**What to do:**
Once the pictures are set aside, output all the records exactly.

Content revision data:
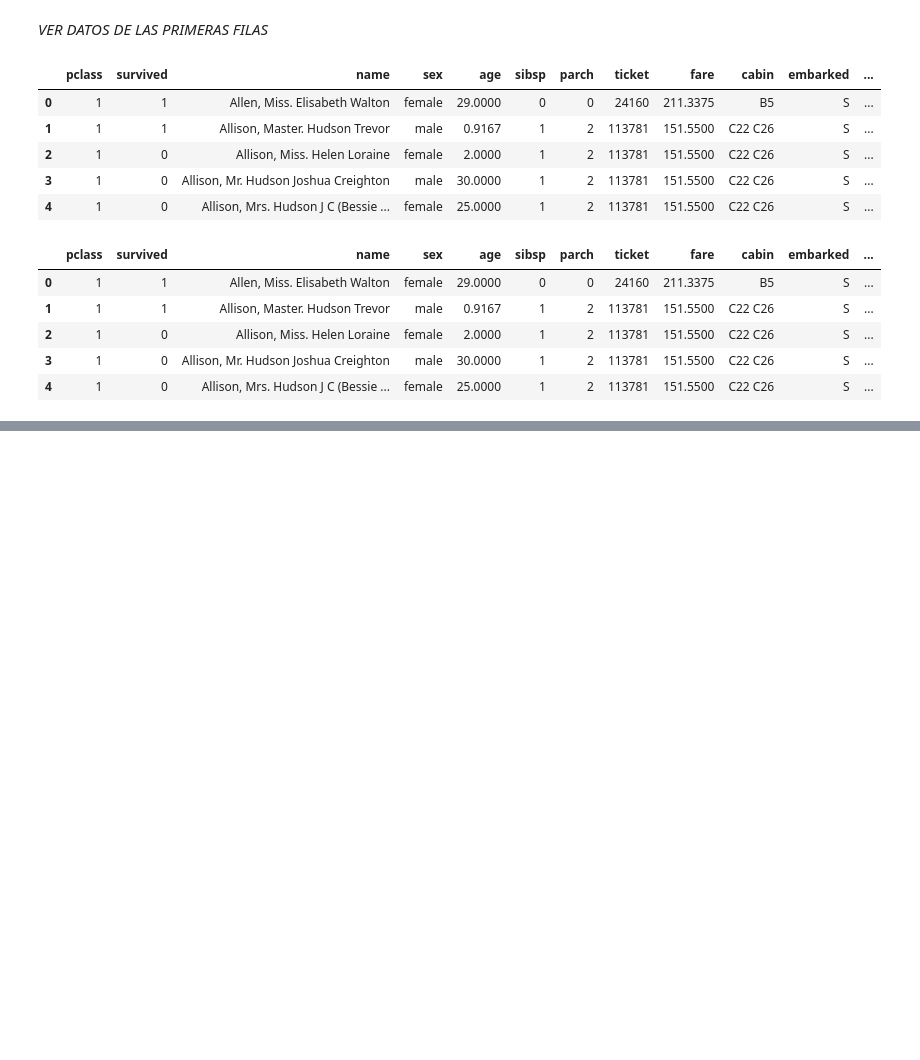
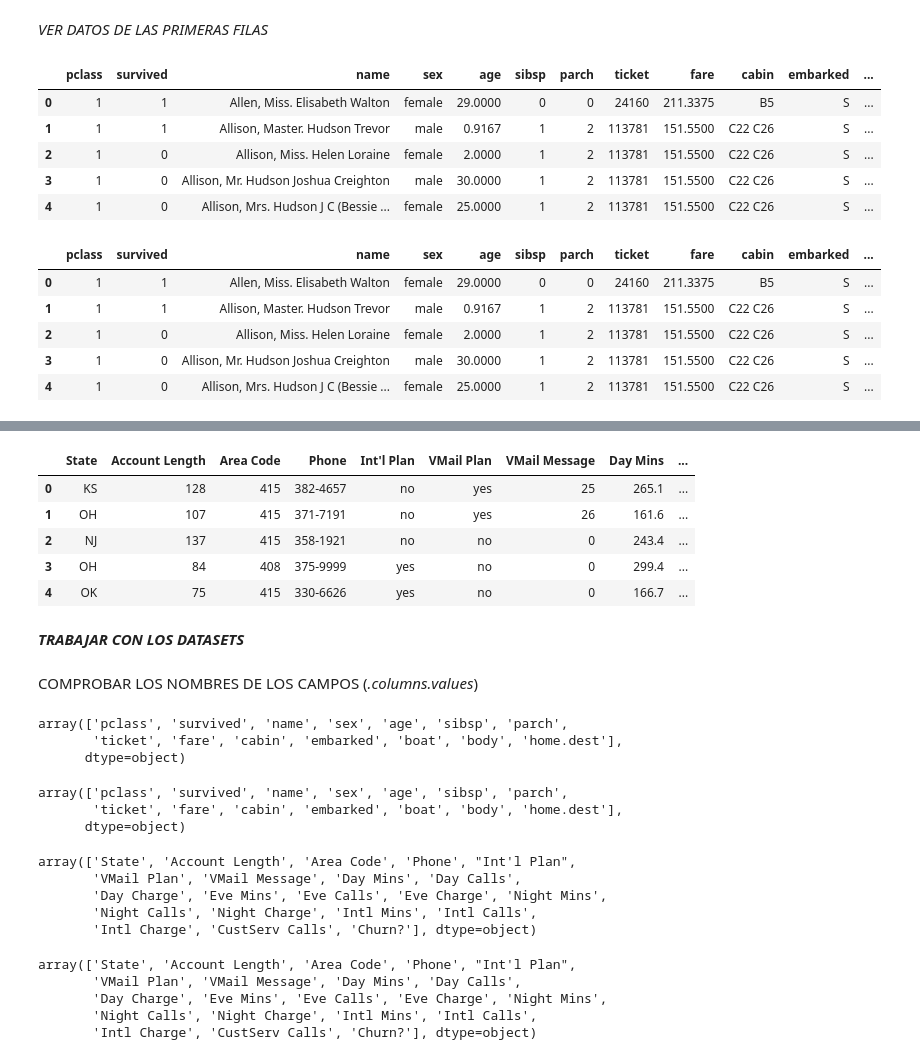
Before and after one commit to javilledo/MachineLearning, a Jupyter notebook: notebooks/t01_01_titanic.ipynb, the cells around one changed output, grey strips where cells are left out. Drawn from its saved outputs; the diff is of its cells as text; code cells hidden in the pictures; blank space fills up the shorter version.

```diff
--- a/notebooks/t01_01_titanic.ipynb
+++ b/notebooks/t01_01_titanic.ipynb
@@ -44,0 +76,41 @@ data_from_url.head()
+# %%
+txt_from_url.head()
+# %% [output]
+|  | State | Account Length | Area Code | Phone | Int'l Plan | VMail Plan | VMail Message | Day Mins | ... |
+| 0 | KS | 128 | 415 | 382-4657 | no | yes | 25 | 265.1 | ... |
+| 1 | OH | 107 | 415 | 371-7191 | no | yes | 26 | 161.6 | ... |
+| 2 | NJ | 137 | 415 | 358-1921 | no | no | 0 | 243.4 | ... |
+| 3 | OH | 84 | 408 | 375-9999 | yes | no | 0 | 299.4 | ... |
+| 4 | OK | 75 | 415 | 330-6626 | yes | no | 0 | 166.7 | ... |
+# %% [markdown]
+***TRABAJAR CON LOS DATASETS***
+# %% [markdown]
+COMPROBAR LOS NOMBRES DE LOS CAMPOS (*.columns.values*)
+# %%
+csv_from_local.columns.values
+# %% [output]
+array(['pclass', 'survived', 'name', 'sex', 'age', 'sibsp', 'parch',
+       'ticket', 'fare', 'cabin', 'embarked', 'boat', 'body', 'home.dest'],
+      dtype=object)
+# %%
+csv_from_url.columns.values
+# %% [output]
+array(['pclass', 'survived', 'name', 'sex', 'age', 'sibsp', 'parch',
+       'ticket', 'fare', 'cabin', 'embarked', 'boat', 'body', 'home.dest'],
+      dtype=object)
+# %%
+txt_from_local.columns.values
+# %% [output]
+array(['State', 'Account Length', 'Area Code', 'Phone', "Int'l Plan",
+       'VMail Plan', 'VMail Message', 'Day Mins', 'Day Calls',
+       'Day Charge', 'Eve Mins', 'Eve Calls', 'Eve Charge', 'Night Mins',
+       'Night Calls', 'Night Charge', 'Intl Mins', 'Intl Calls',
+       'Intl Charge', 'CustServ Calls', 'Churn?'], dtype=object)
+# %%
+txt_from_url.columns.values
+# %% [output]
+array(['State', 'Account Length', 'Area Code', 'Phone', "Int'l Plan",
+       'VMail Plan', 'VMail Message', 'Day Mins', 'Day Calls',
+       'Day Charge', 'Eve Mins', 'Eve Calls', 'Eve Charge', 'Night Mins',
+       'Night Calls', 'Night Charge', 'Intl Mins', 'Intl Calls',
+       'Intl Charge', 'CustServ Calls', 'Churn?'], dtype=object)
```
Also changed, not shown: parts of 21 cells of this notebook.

**Answer:**
Before and after one commit to javilledo/MachineLearning, a Jupyter notebook: notebooks/t01_01_titanic.ipynb, the cells around one changed output, grey strips where cells are left out. Drawn from its saved outputs; the diff is of its cells as text; code cells hidden in the pictures; blank space fills up the shorter version.

```diff
--- a/notebooks/t01_01_titanic.ipynb
+++ b/notebooks/t01_01_titanic.ipynb
@@ -44,0 +76,41 @@ data_from_url.head()
+# %%
+txt_from_url.head()
+# %% [output]
+|  | State | Account Length | Area Code | Phone | Int'l Plan | VMail Plan | VMail Message | Day Mins | ... |
+| 0 | KS | 128 | 415 | 382-4657 | no | yes | 25 | 265.1 | ... |
+| 1 | OH | 107 | 415 | 371-7191 | no | yes | 26 | 161.6 | ... |
+| 2 | NJ | 137 | 415 | 358-1921 | no | no | 0 | 243.4 | ... |
+| 3 | OH | 84 | 408 | 375-9999 | yes | no | 0 | 299.4 | ... |
+| 4 | OK | 75 | 415 | 330-6626 | yes | no | 0 | 166.7 | ... |
+# %% [markdown]
+***TRABAJAR CON LOS DATASETS***
+# %% [markdown]
+COMPROBAR LOS NOMBRES DE LOS CAMPOS (*.columns.values*)
+# %%
+csv_from_local.columns.values
+# %% [output]
+array(['pclass', 'survived', 'name', 'sex', 'age', 'sibsp', 'parch',
+       'ticket', 'fare', 'cabin', 'embarked', 'boat', 'body', 'home.dest'],
+      dtype=object)
+# %%
+csv_from_url.columns.values
+# %% [output]
+array(['pclass', 'survived', 'name', 'sex', 'age', 'sibsp', 'parch',
+       'ticket', 'fare', 'cabin', 'embarked', 'boat', 'body', 'home.dest'],
+      dtype=object)
+# %%
+txt_from_local.columns.values
+# %% [output]
+array(['State', 'Account Length', 'Area Code', 'Phone', "Int'l Plan",
+       'VMail Plan', 'VMail Message', 'Day Mins', 'Day Calls',
+       'Day Charge', 'Eve Mins', 'Eve Calls', 'Eve Charge', 'Night Mins',
+       'Night Calls', 'Night Charge', 'Intl Mins', 'Intl Calls',
+       'Intl Charge', 'CustServ Calls', 'Churn?'], dtype=object)
+# %%
+txt_from_url.columns.values
+# %% [output]
+array(['State', 'Account Length', 'Area Code', 'Phone', "Int'l Plan",
+       'VMail Plan', 'VMail Message', 'Day Mins', 'Day Calls',
+       'Day Charge', 'Eve Mins', 'Eve Calls', 'Eve Charge', 'Night Mins',
+       'Night Calls', 'Night Charge', 'Intl Mins', 'Intl Calls',
+       'Intl Charge', 'CustServ Calls', 'Churn?'], dtype=object)
```
Also changed, not shown: parts of 21 cells of this notebook.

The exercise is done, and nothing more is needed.